Of that Forbidden Tree, whose mortal tast
Brought death into the World, and all our woe,
(as Milton put it) and thus derives from a deep-seated urge or drive towards evil, should be relatively constant throughout history. There should be no way for human beings themselves to resolve the problem of human violence and evil; instead, all we should be able to do is to await our deliverance, an event which Christians celebrate with joy and solemnity in the Christmas-Easter cycle, when a “greater Man restore[s] us” to the promise and inheritance that was ours by right of creation, though stolen from us by disobedience. What was lost by disobedience was restored by obedience even unto death. And the restoration was, according to Christians, sealed by the resurrection, which is the guarantee that we have been made whole, if only we, in turn, remain faithful unto death. This is why the martyrs are still celebrated by the church and remembered with so much piety, for martyrs are, in a sense, our warrant that what was promised in Christ will be fulfilled.
However, Pinker puts a lie to all that. I have only been able, since the book arrived yesterday noon, to read seventy pages or so, but it is clear on one thing. Primitive hunter-gatherer societies were dangerous societies. People in early societies, such as might have been represented by Adam and Eve and their kin, stood a far greater chance of dying violently at the hands of other human beings than practically any of us in a world of governments and nation states. If we were inherently prone to this kind of violence — that is, if killing our con-specifics was a natural urge, as the Original Sin hypothesis suggests, and not based on calculations of interest — then governance should have little control over rates of violent deaths.
As Pinker says:
Though war is common among foraging groups, it is certainly not universal. Nor should we expect it to be if the violent inclinations in human nature are a strategic response to the circumstances rather than a hydraulic response to an inner urge. [52; my italics]

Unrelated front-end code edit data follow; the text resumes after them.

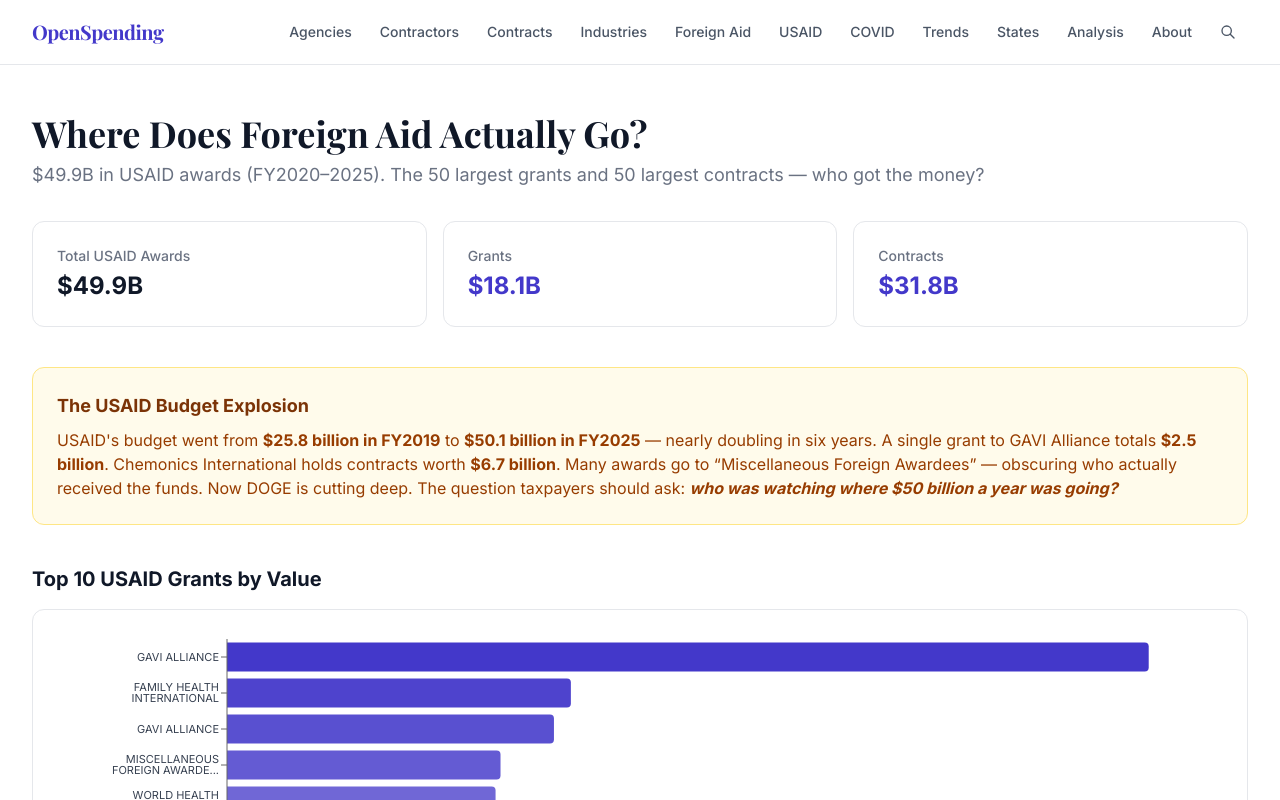
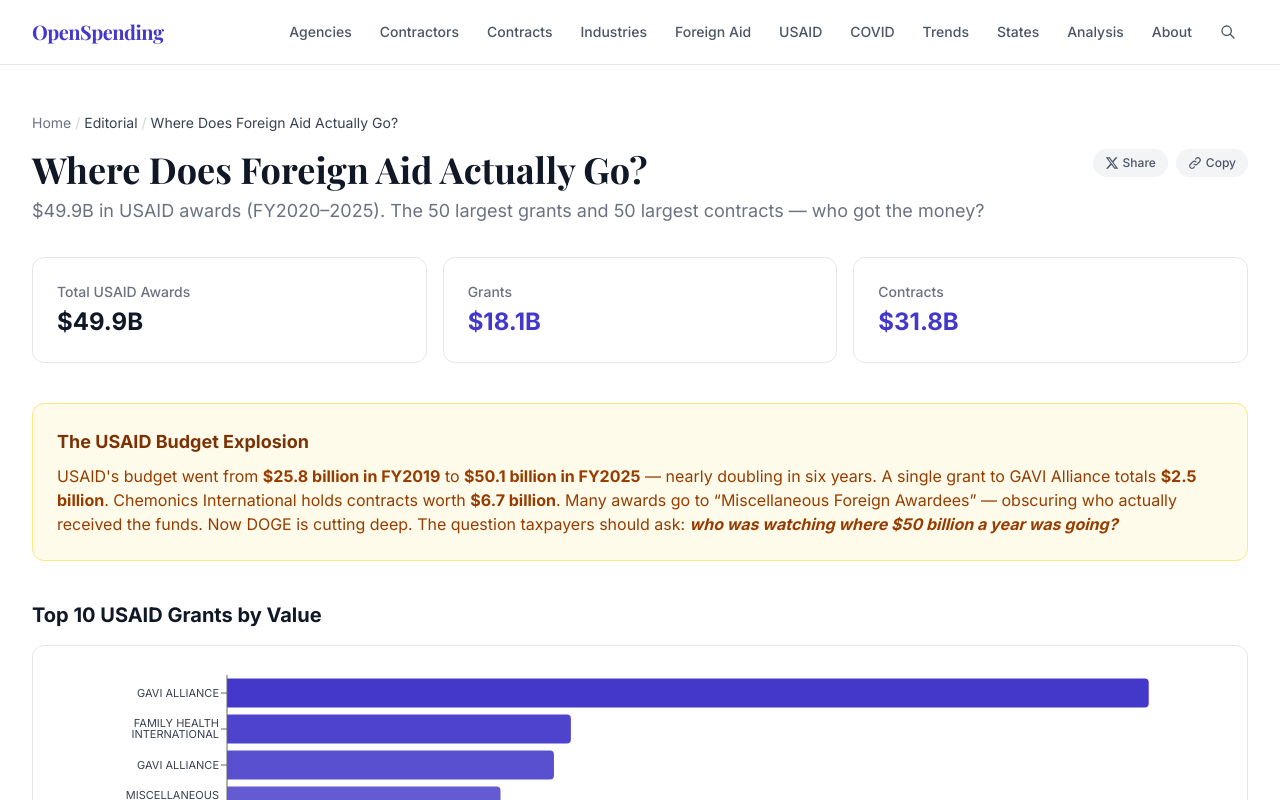
Before and after one commit to kianbob/openspending, a Next.js app: page /usaid in a window 1280 px wide. Shown: the top 800 px of the page. Built offline with nearby package versions, Linux system fonts and the light colour scheme.

Commit message:
Batch 3: ShareButtons on editorial pages, Breadcrumbs on detail/editorial pages

```diff
--- a/src/app/agencies/[slug]/page.tsx
+++ b/src/app/agencies/[slug]/page.tsx
@@ -1,4 +1,5 @@
 import Link from "next/link";
+import { Breadcrumbs } from "@/components/Breadcrumbs";
 import { AreaSpendingChart } from "@/components/charts/AreaSpendingChart";
 import { AgencyContractorsChart } from "@/components/charts/AgencyContractorsChart";
 import { ContractsGrantsDonut } from "@/components/charts/ContractsGrantsDonut";
@@ -146,12 +147,7 @@
 
   return (
     <div className="max-w-7xl mx-auto px-4 sm:px-6 lg:px-8 py-12">
-      <Link
-        href="/agencies"
-        className="text-indigo-600 hover:text-indigo-800 text-sm mb-6 inline-block"
-      >
-        &larr; All Agencies
-      </Link>
+      <Breadcrumbs items={[{ label: "Agencies", href: "/agencies" }, { label: spending.name }]} />
 
       <h1 className="font-serif text-3xl md:text-4xl font-bold text-gray-900 mb-2">
         {spending.name}
--- a/src/app/covid/page.tsx
+++ b/src/app/covid/page.tsx
@@ -1,4 +1,6 @@
 import Link from "next/link";
+import { Breadcrumbs } from "@/components/Breadcrumbs";
+import { ShareButtons } from "@/components/ShareButtons";
 import { HorizontalBarChart } from "@/components/charts/HorizontalBarChart";
 import { SortableTable } from "@/components/SortableTable";
 import { formatDollars, toTitleCase } from "@/lib/format";
@@ -39,10 +41,15 @@
 export default function CovidPage() {
   return (
     <div className="max-w-7xl mx-auto px-4 sm:px-6 lg:px-8 py-12">
+      <Breadcrumbs items={[{ label: "Editorial" }, { label: "The COVID Spending Tsunami" }]} />
+
       {/* Hero */}
-      <h1 className="font-serif text-3xl md:text-4xl font-bold text-gray-900 mb-2">
-        The COVID Spending Tsunami
-      </h1>
+      <div className="flex flex-col sm:flex-row sm:items-start sm:justify-between gap-4 mb-2">
+        <h1 className="font-serif text-3xl md:text-4xl font-bold text-gray-900">
+          The COVID Spending Tsunami
+        </h1>
+        <ShareButtons title="$1.46 Trillion: The COVID Spending Tsunami — OpenSpending" url="https://openspending.us/covid" />
+      </div>
       <p className="text-gray-500 text-lg mb-8">
         {formatDollars(covidData.total)} in emergency spending across{" "}
         {covidData.byAgency.length} agencies and {covidData.byRecipient.length}{" "}
--- a/src/app/how-it-works/page.tsx
+++ b/src/app/how-it-works/page.tsx
@@ -1,4 +1,6 @@
 import Link from "next/link";
+import { Breadcrumbs } from "@/components/Breadcrumbs";
+import { ShareButtons } from "@/components/ShareButtons";
 
 export const metadata = {
   title: "How Government Contracts Actually Work — OpenSpending",
@@ -21,10 +23,15 @@
 export default function HowItWorksPage() {
   return (
     <div className="max-w-7xl mx-auto px-4 sm:px-6 lg:px-8 py-12">
+      <Breadcrumbs items={[{ label: "Editorial" }, { label: "How Government Contracts Actually Work" }]} />
+
       {/* Hero */}
-      <h1 className="font-serif text-3xl md:text-4xl font-bold text-gray-900 mb-2">
-        How Government Contracts Actually Work
-      </h1>
+      <div className="flex flex-col sm:flex-row sm:items-start sm:justify-between gap-4 mb-2">
+        <h1 className="font-serif text-3xl md:text-4xl font-bold text-gray-900">
+          How Government Contracts Actually Work
+        </h1>
+        <ShareButtons title="How Government Contracts Actually Work — OpenSpending" url="https://openspending.us/how-it-works" />
+      </div>
       <p className="text-gray-500 text-lg mb-10">
         Your money, their contracts.
       </p>
--- a/src/app/no-bid/page.tsx
+++ b/src/app/no-bid/page.tsx
@@ -1,4 +1,6 @@
 import Link from "next/link";
+import { Breadcrumbs } from "@/components/Breadcrumbs";
+import { ShareButtons } from "@/components/ShareButtons";
 import { HorizontalBarChart } from "@/components/charts/HorizontalBarChart";
 import { SortableTable } from "@/components/SortableTable";
 import { formatDollars, toTitleCase } from "@/lib/format";
@@ -52,10 +54,15 @@
 export default function NoBidPage() {
   return (
     <div className="max-w-7xl mx-auto px-4 sm:px-6 lg:px-8 py-12">
+      <Breadcrumbs items={[{ label: "Editorial" }, { label: "No-Bid Nation" }]} />
+
       {/* Hero */}
-      <h1 className="font-serif text-3xl md:text-4xl font-bold text-gray-900 mb-2">
-        No-Bid Nation: {formatDollars(noBidData.total)} Without Competition
-      </h1>
+      <div className="flex flex-col sm:flex-row sm:items-start sm:justify-between gap-4 mb-2">
+        <h1 className="font-serif text-3xl md:text-4xl font-bold text-gray-900">
+          No-Bid Nation: {formatDollars(noBidData.total)} Without Competition
+        </h1>
+        <ShareButtons title="No-Bid Nation: $74B Without Competition — OpenSpending" url="https://openspending.us/no-bid" />
+      </div>
       <p className="text-gray-500 text-lg mb-8">
         The 50 largest sole-source federal contracts in FY2025 — awarded without
         competitive bidding.
--- a/src/app/states/[slug]/page.tsx
+++ b/src/app/states/[slug]/page.tsx
@@ -1,4 +1,5 @@
 import Link from "next/link";
+import { Breadcrumbs } from "@/components/Breadcrumbs";
 import { formatDollars, formatPercent } from "@/lib/format";
 import stateDetails from "@/../public/data/state-details.json";
 
@@ -82,12 +83,7 @@
 
   return (
     <div className="max-w-7xl mx-auto px-4 sm:px-6 lg:px-8 py-12">
-      <Link
-        href="/states"
-        className="text-indigo-600 hover:text-indigo-800 text-sm mb-6 inline-block"
-      >
-        &larr; All States
-      </Link>
+      <Breadcrumbs items={[{ label: "States", href: "/states" }, { label: name }]} />
 
       <h1 className="font-serif text-3xl md:text-4xl font-bold text-gray-900 mb-2">
         {name}
--- a/src/app/trends/page.tsx
+++ b/src/app/trends/page.tsx
@@ -1,3 +1,5 @@
+import { Breadcrumbs } from "@/components/Breadcrumbs";
+import { ShareButtons } from "@/components/ShareButtons";
 import { ContractTrendsAreaChart } from "@/components/charts/ContractTrendsAreaChart";
 import { AgencyComparisonLineChart } from "@/components/charts/AgencyComparisonLineChart";
 import { formatDollars } from "@/lib/format";
@@ -67,12 +69,16 @@
       {/* Hero */}
       <section className="bg-gradient-to-br from-indigo-900 via-indigo-800 to-indigo-700 text-white">
         <div className="max-w-7xl mx-auto px-4 sm:px-6 lg:px-8 py-16 md:py-20">
+          <Breadcrumbs items={[{ label: "Editorial" }, { label: "Federal Spending Over Time" }]} />
           <p className="text-indigo-200 font-medium text-sm uppercase tracking-widest mb-4">
             Historical Analysis
           </p>
-          <h1 className="font-serif text-4xl md:text-5xl font-bold leading-tight mb-4">
-            Federal Spending Over Time
-          </h1>
+          <div className="flex flex-col sm:flex-row sm:items-start sm:justify-between gap-4 mb-4">
+            <h1 className="font-serif text-4xl md:text-5xl font-bold leading-tight">
+              Federal Spending Over Time
+            </h1>
+            <ShareButtons title="Federal Spending Trends FY2017-FY2025 — OpenSpending" url="https://openspending.us/trends" />
+          </div>
           <p className="text-lg text-indigo-100 max-w-2xl">
             Nine years of contract and budget data reveal a government that keeps
             growing — with COVID as the accelerant and no sign of slowing down.
--- a/src/app/usaid/page.tsx
+++ b/src/app/usaid/page.tsx
@@ -1,4 +1,6 @@
 import Link from "next/link";
+import { Breadcrumbs } from "@/components/Breadcrumbs";
+import { ShareButtons } from "@/components/ShareButtons";
 import { UsaidGrantsChart } from "@/components/charts/UsaidGrantsChart";
 import { SortableTable } from "@/components/SortableTable";
 import { formatDollars } from "@/lib/format";
@@ -52,10 +54,15 @@
 export default function UsaidPage() {
   return (
     <div className="max-w-7xl mx-auto px-4 sm:px-6 lg:px-8 py-12">
+      <Breadcrumbs items={[{ label: "Editorial" }, { label: "Where Does Foreign Aid Actually Go?" }]} />
+
       {/* Hero */}
-      <h1 className="font-serif text-3xl md:text-4xl font-bold text-gray-900 mb-2">
-        Where Does Foreign Aid Actually Go?
-      </h1>
+      <div className="flex flex-col sm:flex-row sm:items-start sm:justify-between gap-4 mb-2">
+        <h1 className="font-serif text-3xl md:text-4xl font-bold text-gray-900">
+          Where Does Foreign Aid Actually Go?
+        </h1>
+        <ShareButtons title="USAID: From $15B to $50B in 6 Years — OpenSpending" url="https://openspending.us/usaid" />
+      </div>
       <p className="text-gray-500 text-lg mb-8">
         {formatDollars(totalAll)} in USAID awards (FY2020–2025). The 50 largest
         grants and 50 largest contracts — who got the money?
--- a/src/app/waste/page.tsx
+++ b/src/app/waste/page.tsx
@@ -1,4 +1,6 @@
 import Link from "next/link";
+import { Breadcrumbs } from "@/components/Breadcrumbs";
+import { ShareButtons } from "@/components/ShareButtons";
 
 export const metadata = {
   title: "The Federal Waste Problem: $233-521B/Year — OpenSpending",
@@ -39,10 +41,15 @@
 export default function WastePage() {
   return (
     <div className="max-w-7xl mx-auto px-4 sm:px-6 lg:px-8 py-12">
+      <Breadcrumbs items={[{ label: "Editorial" }, { label: "The Federal Waste Problem" }]} />
+
       {/* Hero */}
-      <h1 className="font-serif text-3xl md:text-4xl font-bold text-gray-900 mb-2">
-        The Federal Waste Problem
-      </h1>
+      <div className="flex flex-col sm:flex-row sm:items-start sm:justify-between gap-4 mb-2">
+        <h1 className="font-serif text-3xl md:text-4xl font-bold text-gray-900">
+          The Federal Waste Problem
+        </h1>
+        <ShareButtons title="The Federal Waste Problem: $233-521B/Year — OpenSpending" url="https://openspending.us/waste" />
+      </div>
       <p className="text-gray-500 text-lg mb-10">
         These are not our estimates — this is the government&apos;s own auditor
         saying this.
--- /dev/null
+++ b/src/components/Breadcrumbs.tsx
@@ -0,0 +1,25 @@
+import Link from "next/link";
+
+type Crumb = { label: string; href?: string };
+
+export function Breadcrumbs({ items }: { items: Crumb[] }) {
+  return (
+    <nav className="text-sm text-gray-500 mb-4" aria-label="Breadcrumb">
+      <ol className="flex flex-wrap items-center gap-1">
+        <li>
+          <Link href="/" className="hover:text-indigo-600">Home</Link>
+        </li>
+        {items.map((item, i) => (
+          <li key={i} className="flex items-center gap-1">
+            <span className="text-gray-300">/</span>
+            {item.href ? (
+              <Link href={item.href} className="hover:text-indigo-600">{item.label}</Link>
+            ) : (
+              <span className="text-gray-700">{item.label}</span>
+            )}
+          </li>
+        ))}
+      </ol>
+    </nav>
+  );
+}
--- /dev/null
+++ b/src/components/ShareButtons.tsx
@@ -0,0 +1,47 @@
+"use client";
+
+import { useState } from "react";
+
+export function ShareButtons({ title, url }: { title: string; url?: string }) {
+  const [copied, setCopied] = useState(false);
+
+  const pageUrl = url || (typeof window !== "undefined" ? window.location.href : "");
+  const tweetUrl = `https://twitter.com/intent/tweet?text=${encodeURIComponent(title)}&url=${encodeURIComponent(pageUrl)}`;
+
+  const copyLink = async () => {
+    try {
+      await navigator.clipboard.writeText(pageUrl);
+      setCopied(true);
+      setTimeout(() => setCopied(false), 2000);
+    } catch {
+      // fallback
+    }
+  };
+
+  return (
+    <div className="flex items-center gap-2">
+      <a
+        href={tweetUrl}
+        target="_blank"
+        rel="noopener noreferrer"
+        className="inline-flex items-center gap-1 px-3 py-1.5 text-xs font-medium text-gray-600 bg-gray-100 rounded-full hover:bg-gray-200 transition"
+        title="Share on X"
+      >
+        <svg className="w-3.5 h-3.5" viewBox="0 0 24 24" fill="currentColor">
+          <path d="M18.244 2.25h3.308l-7.227 8.26 8.502 11.24H16.17l-5.214-6.817L4.99 21.75H1.68l7.73-8.835L1.254 2.25H8.08l4.713 6.231zm-1.161 17.52h1.833L7.084 4.126H5.117z" />
+        </svg>
+        Share
+      </a>
+      <button
+        onClick={copyLink}
+        className="inline-flex items-center gap-1 px-3 py-1.5 text-xs font-medium text-gray-600 bg-gray-100 rounded-full hover:bg-gray-200 transition"
+        title="Copy link"
+      >
+        <svg className="w-3.5 h-3.5" fill="none" viewBox="0 0 24 24" stroke="currentColor" strokeWidth={2}>
+          <path strokeLinecap="round" strokeLinejoin="round" d="M13.828 10.172a4 4 0 00-5.656 0l-4 4a4 4 0 105.656 5.656l1.102-1.101m-.758-4.899a4 4 0 005.656 0l4-4a4 4 0 00-5.656-5.656l-1.1 1.1" />
+        </svg>
+        {copied ? "Copied!" : "Copy"}
+      </button>
+    </div>
+  );
+}
```
Also changed, not shown: src/app/contractors/[slug]/page.tsx (+2 -6 lines).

I am assuming that Original Sin is not based on calculated advantage but on what Pinker calls “a hydraulic response to an inner urge.” If it were based on calculated advantage, then the problem is context, not the nature of the person. The fact that, in societies in which the monopoly of violence is ceded (whether voluntarily or not) to a government to which all are subject, the rate of violent death declines with astonishing rapidity, seems to indicate quite clearly that violence is not the result of an inner urge to kill, and not, thus, dependent upon a nature altered, as suggested, by an original act of disobedience, but that it is, instead, the result of the lack of certainty in ungoverned societies, and the outcome of a strategic calculation of advantage in circumstances governed by such uncertainty. In other words, there are game-theoretic reasons why Cain killed Abel, probably related to the fact that Cain was a hunter-gatherer and Abel an agriculturalist, and the conflict between these two different groups of early Homo sapiens, and not because one’s sacrifice was acceptable to God whereas the other’s was not.
I don’t want to carry this particular piece of speculation further than this for the moment, but it seemed worthwhile mentioning, since the question of Original Sin and its “metaphysical” status has been at issue lately. If Pinker is right, and, despite John Gray’s more pessimistic assessment of the nature of human violence, it seems to me that he probably is, then there is pretty substantial evidence suggesting that the idea of Original Sin, based, no doubt, on the observation that life in certain circumstances, as Hobbes claimed, is largely “solitary, poor, nasty, brutish, and short,” is not, despite claims to the contrary, the result of a careful analysis of the nature of being human, and may derive entirely from selection bias, the early writers simply not having the advantage, as we do, of a great deal more evidence than was available to the writers of the Genesis fable upon which Christianity has based so much.